UNSW Art and Design’s revamped Design degree prepares students to be innovative thinkers, makers and entrepreneurs.
Photo: Sunny Lei
Design is one of the fastest growing careers for the 21st century, due to its agility and capacity to evolve with our times. It is also unique for its ability to engage and collaborate with other professions on interdisciplinary projects from engineering to business, medicine to the built environment.
‘We teach our students to collaborate with people from other domains, and to realise a design as part of a team,’ Carly Vickers, Associate Lecturer at UNSW Art & Design said.
UNSW Art & Design recently rethought its design degree, emphasising the multi-disciplinary approach for which it is recognised.
The Bachelor of Design is a three-year full-time degree that prepares students to be confident and creative in a changing world of work.
The degree emphasises that design can change our society, and is grounded in a deep reflection on diverse historical, social and cultural values. Through studying design history and theory, students learn how the futures they design can be diverse and sustainable for all people.
Students specialise in two of six design disciplines, that are then brought together through multi-disciplinary design studio projects. These six disciplines are: Graphics, Object (ceramics, furniture, jewellery), Experience (how people interact with space), 3D Visualisation, Interaction, and Textiles.
‘It’s important that our students learn how to be makers, even if they don’t choose that path,’ said Vickers. ‘A good designer needs to be able to collaborate with makers, and to have a strong understanding of materiality’
Graduating student, Sunny Lei was mentored by Vickers during her Honours year. Lei said: ‘Looking back, and speaking to other students, I feel like UNSW prepares graduates to be both designers and makers”
Lei is a great example of this hybrid thinking. ‘I was torn between architecture and graphic design, but here one can inform the other,’ she explained.
Sunny Lei in her studio. Photo: Sunny Lei
Taking her degree into an Honours year was more fulfilling than Lei thought it would be. ‘It has allowed me to come into my own practice.’
She travelled to Utrecht (The Netherlands) in an exchange program through the degree. ‘It really opened my eyes to graphic design in Europe…and that gave me inspiration to focus on my autonomous practice.’
‘A challenge that students face is a need to be entrepreneurial in their thinking, to develop relevant skill sets, to frame what they can offer, and to know how to pitch their ideas” says Vickers

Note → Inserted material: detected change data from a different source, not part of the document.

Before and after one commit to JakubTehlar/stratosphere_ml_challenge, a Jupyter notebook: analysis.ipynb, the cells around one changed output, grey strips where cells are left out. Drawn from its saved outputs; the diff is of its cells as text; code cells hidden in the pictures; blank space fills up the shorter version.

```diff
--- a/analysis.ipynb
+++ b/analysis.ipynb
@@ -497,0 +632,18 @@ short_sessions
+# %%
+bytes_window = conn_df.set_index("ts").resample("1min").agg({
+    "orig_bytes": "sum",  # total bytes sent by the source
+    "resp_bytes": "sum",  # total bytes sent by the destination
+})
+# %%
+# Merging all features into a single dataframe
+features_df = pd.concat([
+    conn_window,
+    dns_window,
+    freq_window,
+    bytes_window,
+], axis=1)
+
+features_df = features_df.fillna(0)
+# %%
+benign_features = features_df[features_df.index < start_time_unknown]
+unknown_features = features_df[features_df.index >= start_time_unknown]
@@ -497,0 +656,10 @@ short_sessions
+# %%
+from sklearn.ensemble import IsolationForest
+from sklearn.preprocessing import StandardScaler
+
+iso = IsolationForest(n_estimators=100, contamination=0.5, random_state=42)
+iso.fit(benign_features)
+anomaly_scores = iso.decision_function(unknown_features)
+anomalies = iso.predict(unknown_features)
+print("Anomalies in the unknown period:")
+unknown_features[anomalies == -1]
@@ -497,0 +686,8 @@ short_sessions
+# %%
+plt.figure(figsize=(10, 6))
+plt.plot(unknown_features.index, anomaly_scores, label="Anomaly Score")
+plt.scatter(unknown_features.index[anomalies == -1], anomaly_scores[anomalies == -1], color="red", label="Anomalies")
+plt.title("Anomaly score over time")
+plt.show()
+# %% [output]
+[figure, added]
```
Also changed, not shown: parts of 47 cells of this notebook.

To support students, the University offers the Founders Program, a start-up accelerator that provides design students opportunities to incubate new business ideas. In addition, a Professional Experience Programme, International Exchange Opportunities, and Work Integrated Learning are all available.

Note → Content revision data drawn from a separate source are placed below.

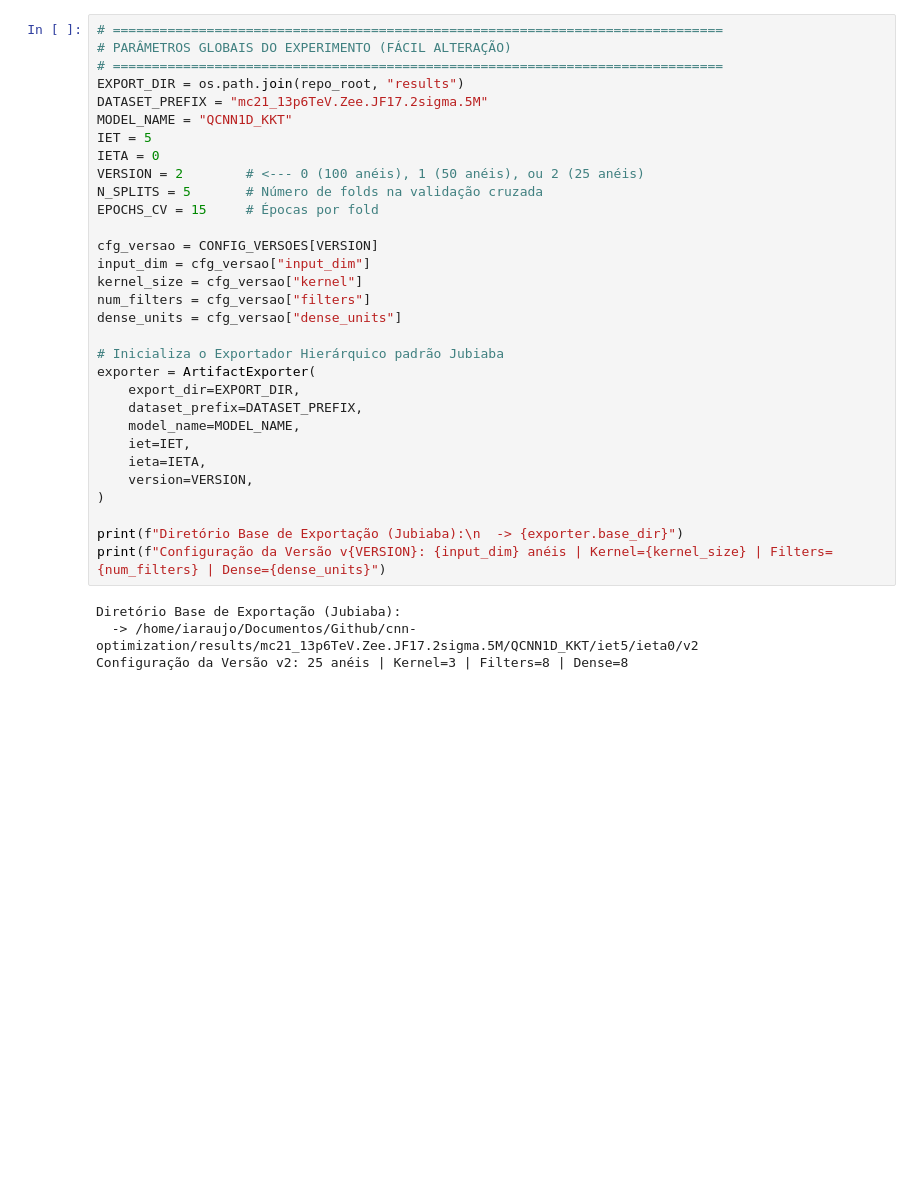
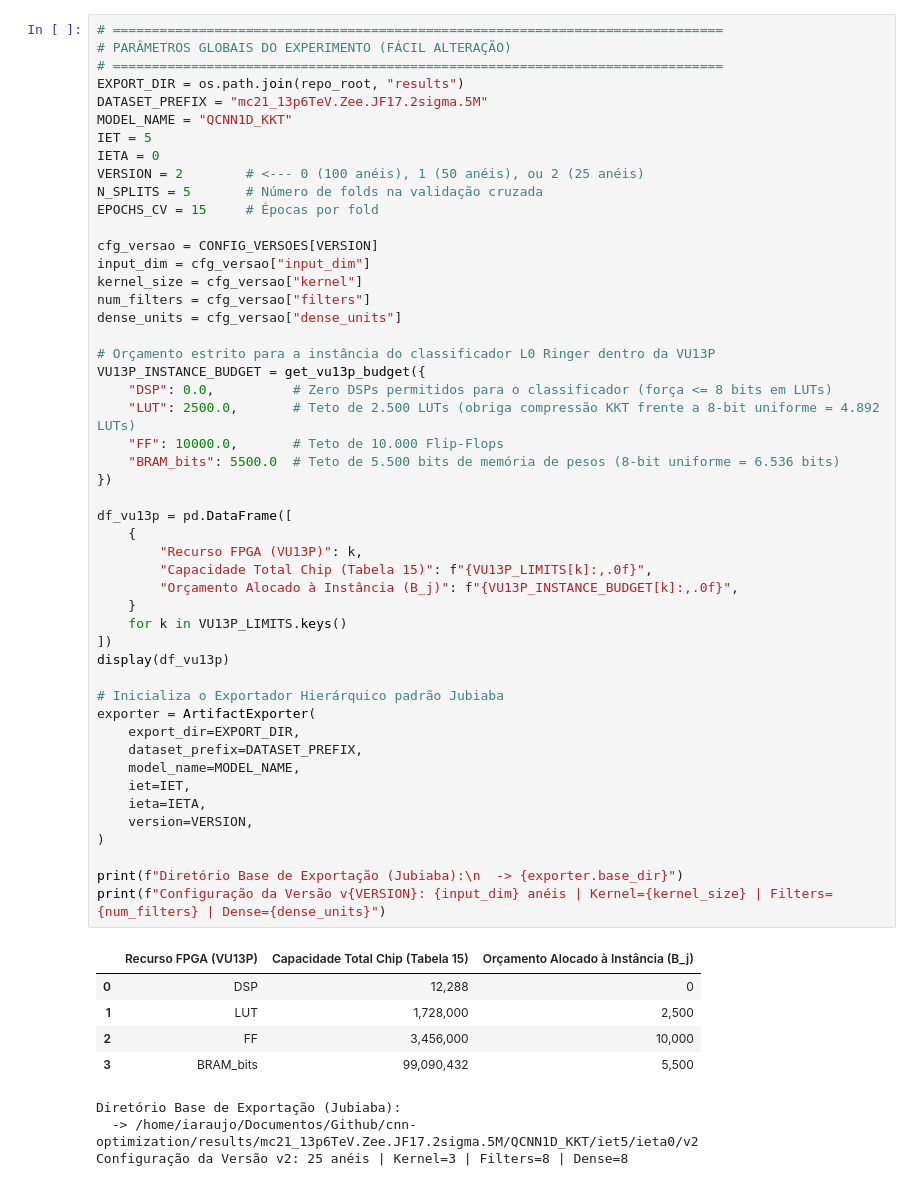
Before and after one commit to Felipe-Freire/cnn-optimization, a Jupyter notebook: notebooks/01_quantized_cnn1d_optimization.ipynb, the cells around one changed output. Saved outputs shown, nothing was run; the diff lists cells and outputs as text; blank space fills up the shorter version.

```diff
--- a/notebooks/01_quantized_cnn1d_optimization.ipynb
+++ b/notebooks/01_quantized_cnn1d_optimization.ipynb
@@ -100,33 +114,56 @@ O fatiamento preserva os anéis internos mais próximos ao baricentro da cascata
 # PARÂMETROS GLOBAIS DO EXPERIMENTO (FÁCIL ALTERAÇÃO)
 # ==============================================================================
 EXPORT_DIR = os.path.join(repo_root, "results")
 DATASET_PREFIX = "mc21_13p6TeV.Zee.JF17.2sigma.5M"
 MODEL_NAME = "QCNN1D_KKT"
 IET = 5
 IETA = 0
 VERSION = 2        # <--- 0 (100 anéis), 1 (50 anéis), ou 2 (25 anéis)
 N_SPLITS = 5       # Número de folds na validação cruzada
 EPOCHS_CV = 15     # Épocas por fold
 
 cfg_versao = CONFIG_VERSOES[VERSION]
 input_dim = cfg_versao["input_dim"]
 kernel_size = cfg_versao["kernel"]
 num_filters = cfg_versao["filters"]
 dense_units = cfg_versao["dense_units"]
 
+# Orçamento estrito para a instância do classificador L0 Ringer dentro da VU13P
+VU13P_INSTANCE_BUDGET = get_vu13p_budget({
+    "DSP": 0.0,          # Zero DSPs permitidos para o classificador (força <= 8 bits em LUTs)
+    "LUT": 2500.0,       # Teto de 2.500 LUTs (obriga compressão KKT frente a 8-bit uniforme = 4.892 LUTs)
+    "FF": 10000.0,       # Teto de 10.000 Flip-Flops
+    "BRAM_bits": 5500.0  # Teto de 5.500 bits de memória de pesos (8-bit uniforme = 6.536 bits)
+})
+
+df_vu13p = pd.DataFrame([
+    {
+        "Recurso FPGA (VU13P)": k,
+        "Capacidade Total Chip (Tabela 15)": f"{VU13P_LIMITS[k]:,.0f}",
+        "Orçamento Alocado à Instância (B_j)": f"{VU13P_INSTANCE_BUDGET[k]:,.0f}",
+    }
+    for k in VU13P_LIMITS.keys()
+])
+display(df_vu13p)
+
 # Inicializa o Exportador Hierárquico padrão Jubiaba
 exporter = ArtifactExporter(
     export_dir=EXPORT_DIR,
     dataset_prefix=DATASET_PREFIX,
     model_name=MODEL_NAME,
     iet=IET,
     ieta=IETA,
     version=VERSION,
 )
 
 print(f"Diretório Base de Exportação (Jubiaba):\n  -> {exporter.base_dir}")
 print(f"Configuração da Versão v{VERSION}: {input_dim} anéis | Kernel={kernel_size} | Filters={num_filters} | Dense={dense_units}")
 # %% [output]
+|  | Recurso FPGA (VU13P) | Capacidade Total Chip (Tabela 15) | Orçamento Alocado à Instância (B_j) |
+| 0 | DSP | 12,288 | 0 |
+| 1 | LUT | 1,728,000 | 2,500 |
+| 2 | FF | 3,456,000 | 10,000 |
+| 3 | BRAM_bits | 99,090,432 | 5,500 |
 Diretório Base de Exportação (Jubiaba):
   -> /home/iaraujo/Documentos/Github/cnn-optimization/results/mc21_13p6TeV.Zee.JF17.2sigma.5M/QCNN1D_KKT/iet5/ieta0/v2
 Configuração da Versão v2: 25 anéis | Kernel=3 | Filters=8 | Dense=8
```
Also changed, not shown: parts of 20 cells of this notebook, 19 other files.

Is the fit right for you?
Vickers said the best way to determine if design is the career for you is to come along to Faculty Open Days and Information Nights.
She added that a design career today is suited to ‘someone who thinks outside the box; someone who wants to reframe problems, to research them, and who can step back and look at the big picture – they are lateral thinkers.’
At UNSW the Bachelor of Design degree can be combined with Commerce, Education and Media, PR and Advertising degrees. Students can also tap into the University’s network of opportunities, with the full weight of a top-ranking G08 University behind them.